Yada, yada, yada…I could go on and on but for sake of your attention span (adults like short and concise, I learned that in my nursing education class 🙂 I will wrap things up. When I discovered running, it set me free. Out on the open road or trail with just me and my thoughts, I became very introspective. I have looked back and dissected every situation in my life-“what if this, why that, if only, blah, blah, blah.” So much happens because of the choices we make, good or bad. And contrary to popular belief, your choices do affect others. Life is nothing BUT choices most of the time. I refuse to be limited by the choices others try to make for me. On the flip side, I take personal responsibility for my own choices. I choose to see the good in people even when they don’t want to see the good in me. I choose to love, to hug, to laugh loudly, and dance like nobody’s business when I feel like it. I have found freedom and acceptance in the running community. What a diverse group of people! Whether you run a 7 minute mile or a 12 minute mile, a mile is still a mile. Runners are some of the nicest people I have ever met and have found a network of support on social media. When you meet up with a bunch of runners they may not always know your name, but they’re usually ALWAYS glad you came…CHEERS!

“You need to overcome the tug of people against you as you reach for high goals.” General George S. Patton

Until we meet again,

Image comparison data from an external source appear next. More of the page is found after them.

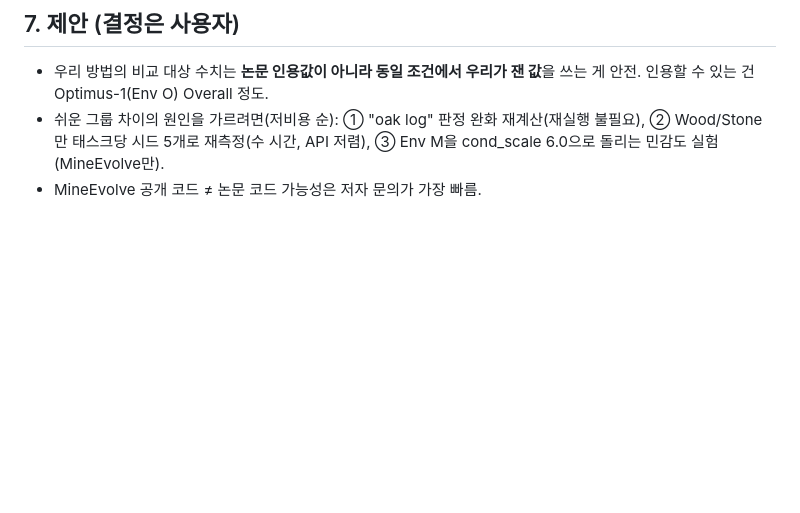
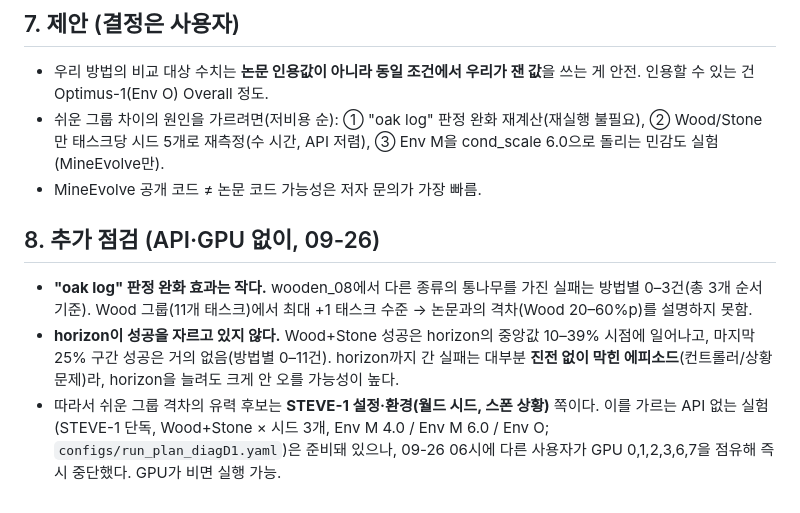
Before and after one commit to leeds1219/multimodal-memory, a Markdown page: baseline-repro/docs/reproduction_check.md, the part around the change. GitHub-like rendering; blank space fills up the shorter version.

Commit message:
Reproduction check: relaxed-criterion and horizon analyses
Co-Authored-By: Claude Opus 5.5 (1M context) <noreply@anthropic.com>
Claude-Session: https://claude.ai/code/session_019Fpj6emzeuryAB3w5QKYvb

```diff
--- a/baseline-repro/docs/reproduction_check.md
+++ b/baseline-repro/docs/reproduction_check.md
@@ -77,3 +77,9 @@
 - 우리 방법의 비교 대상 수치는 **논문 인용값이 아니라 동일 조건에서 우리가 잰 값**을 쓰는 게 안전. 인용할 수 있는 건 Optimus-1(Env O) Overall 정도.
 - 쉬운 그룹 차이의 원인을 가르려면(저비용 순): ① "oak log" 판정 완화 재계산(재실행 불필요), ② Wood/Stone만 태스크당 시드 5개로 재측정(수 시간, API 저렴), ③ Env M을 cond_scale 6.0으로 돌리는 민감도 실험(MineEvolve만).
 - MineEvolve 공개 코드 ≠ 논문 코드 가능성은 저자 문의가 가장 빠름.
+
+## 8. 추가 점검 (API·GPU 없이, 09-26)
+
+- **"oak log" 판정 완화 효과는 작다.** wooden_08에서 다른 종류의 통나무를 가진 실패는 방법별 0–3건(총 3개 순서 기준). Wood 그룹(11개 태스크)에서 최대 +1 태스크 수준 → 논문과의 격차(Wood 20–60%p)를 설명하지 못함.
+- **horizon이 성공을 자르고 있지 않다.** Wood+Stone 성공은 horizon의 중앙값 10–39% 시점에 일어나고, 마지막 25% 구간 성공은 거의 없음(방법별 0–11건). horizon까지 간 실패는 대부분 **진전 없이 막힌 에피소드**(컨트롤러/상황 문제)라, horizon을 늘려도 크게 안 오를 가능성이 높다.
+- 따라서 쉬운 그룹 격차의 유력 후보는 **STEVE-1 설정·환경(월드 시드, 스폰 상황)** 쪽이다. 이를 가르는 API 없는 실험(STEVE-1 단독, Wood+Stone × 시드 3개, Env M 4.0 / Env M 6.0 / Env O; `configs/run_plan_diagD1.yaml`)은 준비돼 있으나, 09-26 06시에 다른 사용자가 GPU 0,1,2,3,6,7을 점유해 즉시 중단했다. GPU가 비면 실행 가능.
```
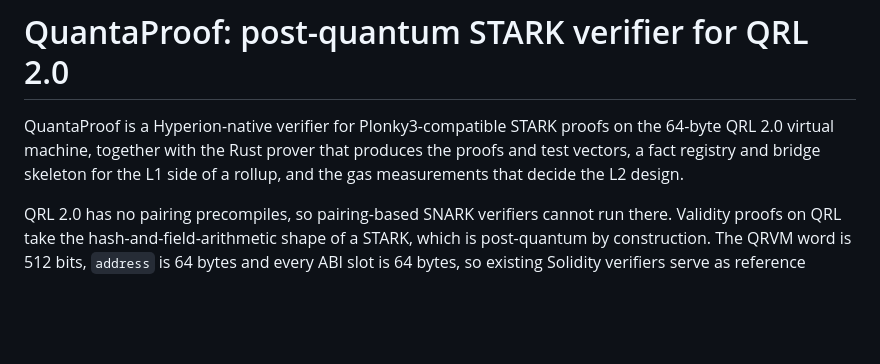
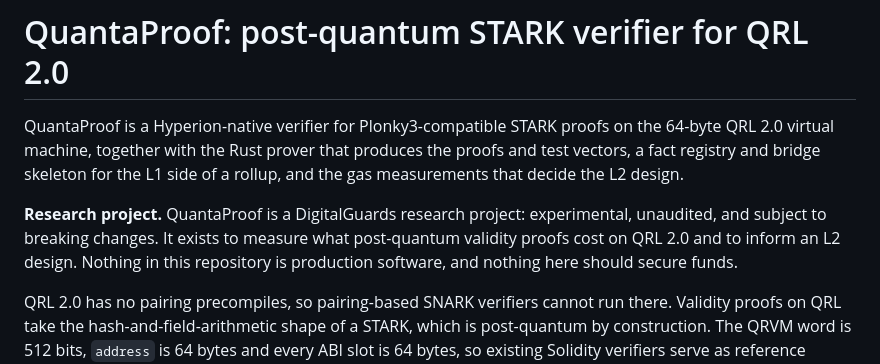
Before and after one commit to DigitalGuards/QuantaProof, a Markdown page: README.md, the part around the change. Rendered like a GitHub page; blank space fills up the shorter version.

Commit message:
docs: mark QuantaProof as a research project
Claude-Session: https://claude.ai/code/session_011eAxRYrxF7ruiQDme9tYHx

```diff
--- a/README.md
+++ b/README.md
@@ -1,6 +1,8 @@
 # QuantaProof: post-quantum STARK verifier for QRL 2.0
 
 QuantaProof is a Hyperion-native verifier for Plonky3-compatible STARK proofs on the 64-byte QRL 2.0 virtual machine, together with the Rust prover that produces the proofs and test vectors, a fact registry and bridge skeleton for the L1 side of a rollup, and the gas measurements that decide the L2 design.
+
+**Research project.** QuantaProof is a DigitalGuards research project: experimental, unaudited, and subject to breaking changes. It exists to measure what post-quantum validity proofs cost on QRL 2.0 and to inform an L2 design. Nothing in this repository is production software, and nothing here should secure funds.
 
 QRL 2.0 has no pairing precompiles, so pairing-based SNARK verifiers cannot run there. Validity proofs on QRL take the hash-and-field-arithmetic shape of a STARK, which is post-quantum by construction. The QRVM word is 512 bits, `address` is 64 bytes and every ABI slot is 64 bytes, so existing Solidity verifiers serve as reference material only.
 
```
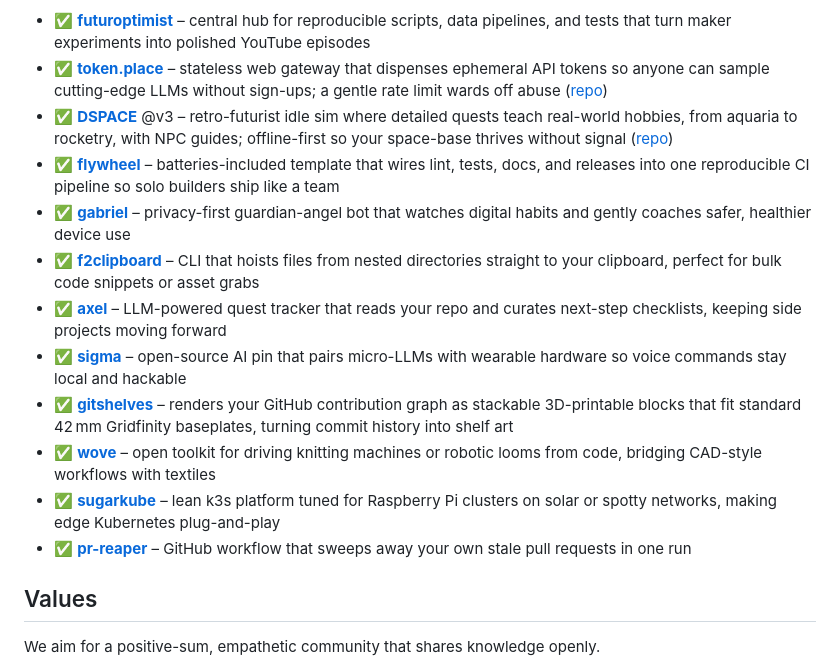
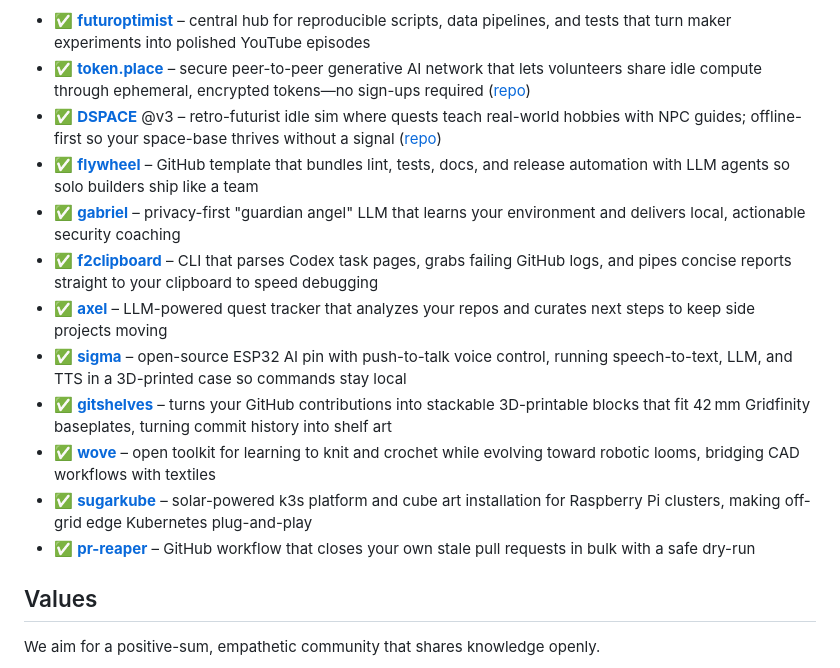
Before and after one commit to futuroptimist/futuroptimist, a Markdown page: README.md, the part around the change printed below. Rendered like a GitHub page.

Commit message:
📝 : refresh related project descriptions

```diff
--- a/README.md
+++ b/README.md
@@ -26,36 +26,35 @@ Status icons: ✅ latest run succeeded, ❌ failed or cancelled, ❓ no complete
 - ✅ **[futuroptimist](https://github.com/futuroptimist/futuroptimist)** – central hub for
   reproducible scripts, data pipelines, and tests that turn maker experiments into
   polished YouTube episodes
-- ✅ **[token.place](https://token.place)** – stateless web gateway that dispenses ephemeral
-  API tokens so anyone can sample cutting-edge LLMs without sign-ups; a gentle rate
-  limit wards off abuse ([repo](https://github.com/futuroptimist/token.place))
-- ✅ **[DSPACE](https://democratized.space)** @v3 – retro-futurist idle sim where detailed
-  quests teach real-world hobbies, from aquaria to rocketry, with NPC guides;
-  offline-first so your space-base thrives without signal
-  ([repo](https://github.com/democratizedspace/dspace/tree/v3))
-- ✅ **[flywheel](https://github.com/futuroptimist/flywheel)** – batteries-included template
-  that wires lint, tests, docs, and releases into one reproducible CI pipeline so
-  solo builders ship like a team
-- ✅ **[gabriel](https://github.com/futuroptimist/gabriel)** – privacy-first guardian-angel bot
-  that watches digital habits and gently coaches safer, healthier device use
-- ✅ **[f2clipboard](https://github.com/futuroptimist/f2clipboard)** – CLI that hoists files from
-  nested directories straight to your clipboard, perfect for bulk code snippets
-  or asset grabs
-- ✅ **[axel](https://github.com/futuroptimist/axel)** – LLM-powered quest tracker that reads
-  your repo and curates next-step checklists, keeping side projects moving forward
-- ✅ **[sigma](https://github.com/futuroptimist/sigma)** – open-source AI pin that pairs
-  micro-LLMs with wearable hardware so voice commands stay local and hackable
-- ✅ **[gitshelves](https://github.com/futuroptimist/gitshelves)** – renders your GitHub
-  contribution graph as stackable 3D-printable blocks that fit standard 42 mm
-  Gridfinity baseplates, turning commit history into shelf art
-- ✅ **[wove](https://github.com/futuroptimist/wove)** – open toolkit for driving knitting
-  machines or robotic looms from code, bridging CAD-style workflows with
-  textiles
-- ✅ **[sugarkube](https://github.com/futuroptimist/sugarkube)** – lean k3s platform tuned for
-  Raspberry Pi clusters on solar or spotty networks, making edge Kubernetes
+- ✅ **[token.place](https://token.place)** – secure peer-to-peer generative AI network that
+  lets volunteers share idle compute through ephemeral, encrypted tokens—no sign-ups
+  required ([repo](https://github.com/futuroptimist/token.place))
+- ✅ **[DSPACE](https://democratized.space)** @v3 – retro-futurist idle sim where quests teach
+  real-world hobbies with NPC guides; offline-first so your space-base thrives without a
+  signal ([repo](https://github.com/democratizedspace/dspace/tree/v3))
+- ✅ **[flywheel](https://github.com/futuroptimist/flywheel)** – GitHub template that bundles
+  lint, tests, docs, and release automation with LLM agents so solo builders ship like a
+  team
+- ✅ **[gabriel](https://github.com/futuroptimist/gabriel)** – privacy-first "guardian angel"
+  LLM that learns your environment and delivers local, actionable security coaching
+- ✅ **[f2clipboard](https://github.com/futuroptimist/f2clipboard)** – CLI that parses Codex
+  task pages, grabs failing GitHub logs, and pipes concise reports straight to your
+  clipboard to speed debugging
+- ✅ **[axel](https://github.com/futuroptimist/axel)** – LLM-powered quest tracker that
+  analyzes your repos and curates next steps to keep side projects moving
+- ✅ **[sigma](https://github.com/futuroptimist/sigma)** – open-source ESP32 AI pin with
+  push-to-talk voice control, running speech-to-text, LLM, and TTS in a 3D-printed case so
+  commands stay local
+- ✅ **[gitshelves](https://github.com/futuroptimist/gitshelves)** – turns your GitHub
+  contributions into stackable 3D-printable blocks that fit 42 mm Gridfinity baseplates,
+  turning commit history into shelf art
+- ✅ **[wove](https://github.com/futuroptimist/wove)** – open toolkit for learning to knit and
+  crochet while evolving toward robotic looms, bridging CAD workflows with textiles
+- ✅ **[sugarkube](https://github.com/futuroptimist/sugarkube)** – solar-powered k3s platform
+  and cube art installation for Raspberry Pi clusters, making off-grid edge Kubernetes
   plug-and-play
-- ✅ **[pr-reaper](https://github.com/futuroptimist/pr-reaper)** – GitHub workflow that
-  sweeps away your own stale pull requests in one run
+- ✅ **[pr-reaper](https://github.com/futuroptimist/pr-reaper)** – GitHub workflow that closes
+  your own stale pull requests in bulk with a safe dry-run
 
 ## Values
 
```
Also changed, not shown: other parts of README.md (+1 -1 lines).
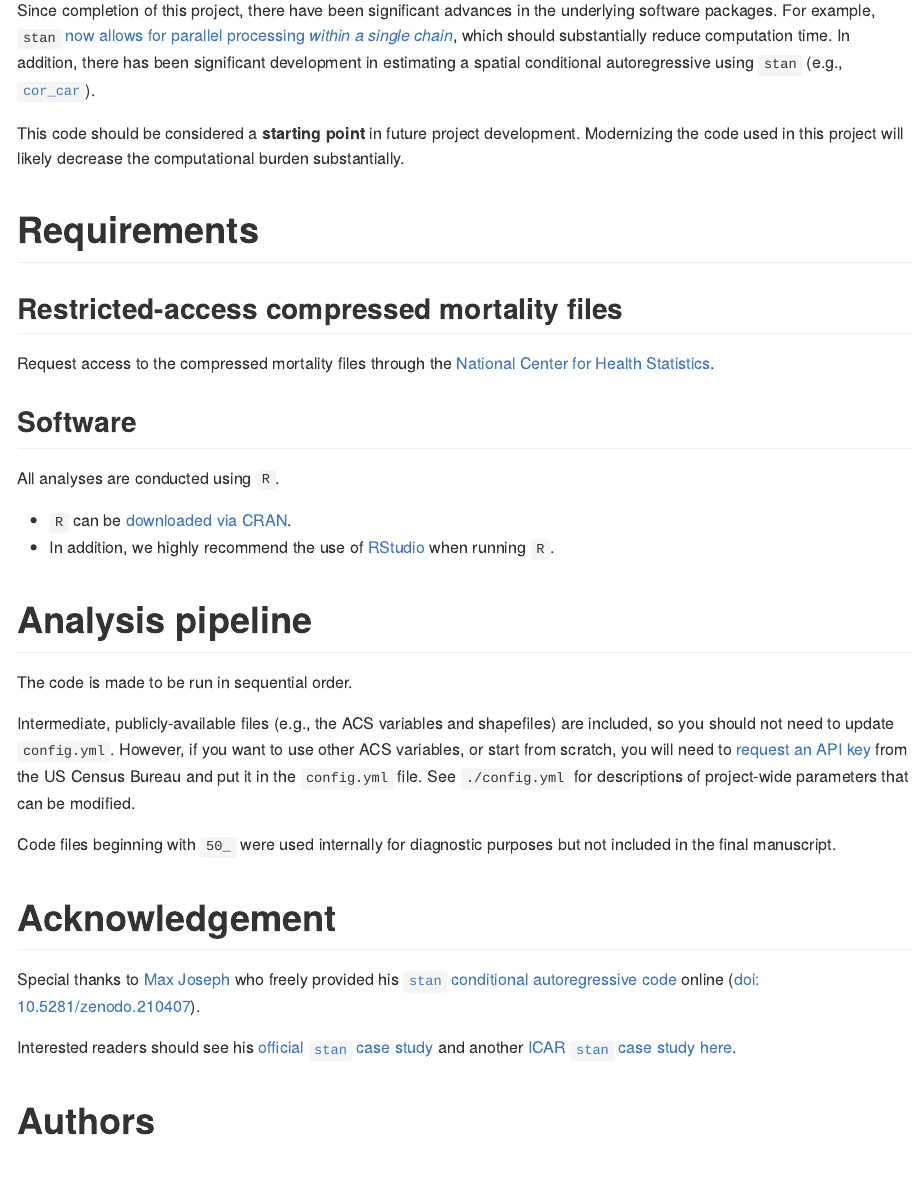
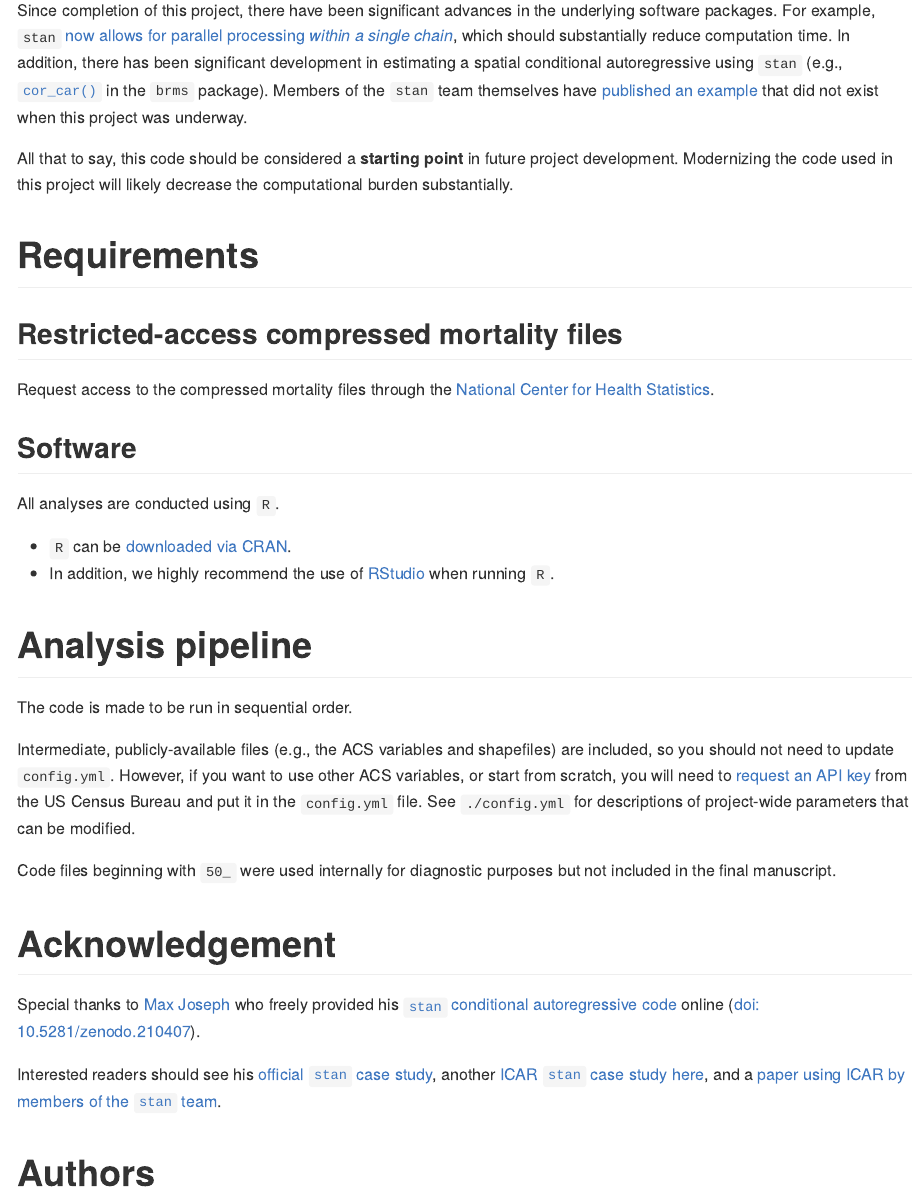
Before and after one commit to mkiang/decomposing_inequality, an R Markdown document (README.Rmd): the page in a window 1100 px wide, from 1330 px down. The pictures show the output file README.md that the author committed with the source, drawn offline in the style of GitHub.

Commit message:
Add another reference to stan ICAR code

```diff
--- a/README.Rmd
+++ b/README.Rmd
@@ -24,9 +26,9 @@ Please submit issues [via Github](https://github.com/mkiang/decomposing_inequali
 Due to limitations on sharing the restricted-access data, this pipeline is not fully reproducible. To reproduce the pipeline, you must have the restricted-access compressed mortality files and the accompanying population estimates. Specify the path to these files in the `04_extracting_cmf_data.R` script in lines 64 and 72.
 
 # Disclaimer
-Since completion of this project, there have been significant advances in the underlying software packages. For example, `stan` [now allows for parallel processing *within a single chain*](https://github.com/stan-dev/math/wiki/Threading-Support), which should substantially reduce computation time. In addition, there has been significant development in estimating a spatial conditional autoregressive using `stan` (e.g., [`cor_car`](https://rdrr.io/cran/brms/man/cor_car.html)).
+Since completion of this project, there have been significant advances in the underlying software packages. For example, `stan` [now allows for parallel processing *within a single chain*](https://github.com/stan-dev/math/wiki/Threading-Support), which should substantially reduce computation time. In addition, there has been significant development in estimating a spatial conditional autoregressive using `stan` (e.g., [`cor_car()`](https://rdrr.io/cran/brms/man/cor_car.html) in the `brms` package). Members of the `stan` team themselves have [published an example](https://doi.org/10.1016/j.sste.2019.100301) that did not exist when this project was underway.
 
-This code should be considered a **starting point** in future project development. Modernizing the code used in this project will likely decrease the computational burden substantially.
+All that to say, this code should be considered a **starting point** in future project development. Modernizing the code used in this project will likely decrease the computational burden substantially.
 
 # Requirements
 ## Restricted-access compressed mortality files
@@ -50,7 +52,7 @@ Code files beginning with `50_` were used internally for diagnostic purposes but
 # Acknowledgement
 Special thanks to [Max Joseph](https://mbjoseph.github.io/) who freely provided his [`stan` conditional autoregressive code](https://github.com/mbjoseph/CARstan) online ([doi: 10.5281/zenodo.210407](https://doi.org/10.5281/zenodo.210407)).
 
-Interested readers should see his [official `stan` case study](https://mc-stan.org/users/documentation/case-studies/mbjoseph-CARStan.html) and another [ICAR `stan` case study here](https://mc-stan.org/users/documentation/case-studies/icar_stan.html).
+Interested readers should see his [official `stan` case study](https://mc-stan.org/users/documentation/case-studies/mbjoseph-CARStan.html), another [ICAR `stan` case study here](https://mc-stan.org/users/documentation/case-studies/icar_stan.html), and a [paper using ICAR by members of the `stan` team](https://doi.org/10.1016/j.sste.2019.100301).
 
 # Authors
 - [Mathew Kiang](https://mathewkiang.com) (![Github](http://i.imgur.com/9I6NRUm.png): [mkiang](https://github.com/mkiang) | ![Twitter](http://i.imgur.com/wWzX9uB.png): [\@mathewkiang](https://twitter.com/mathewkiang))
```
Also changed, not shown: README.md, README.Rmd (2 more changed lines).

Here’s the link to the mother/son dance we did at the reception. The sound is muted due to copyright issues with the music, but just imagine Enya’s “Only Time” in the beginning, transitioning into Michael Jackson’s “Beat It” followed by the theme from Night at the Roxbury, and ending with “What a Wonderful World.” Thankful for the friend who recorded it on their phone.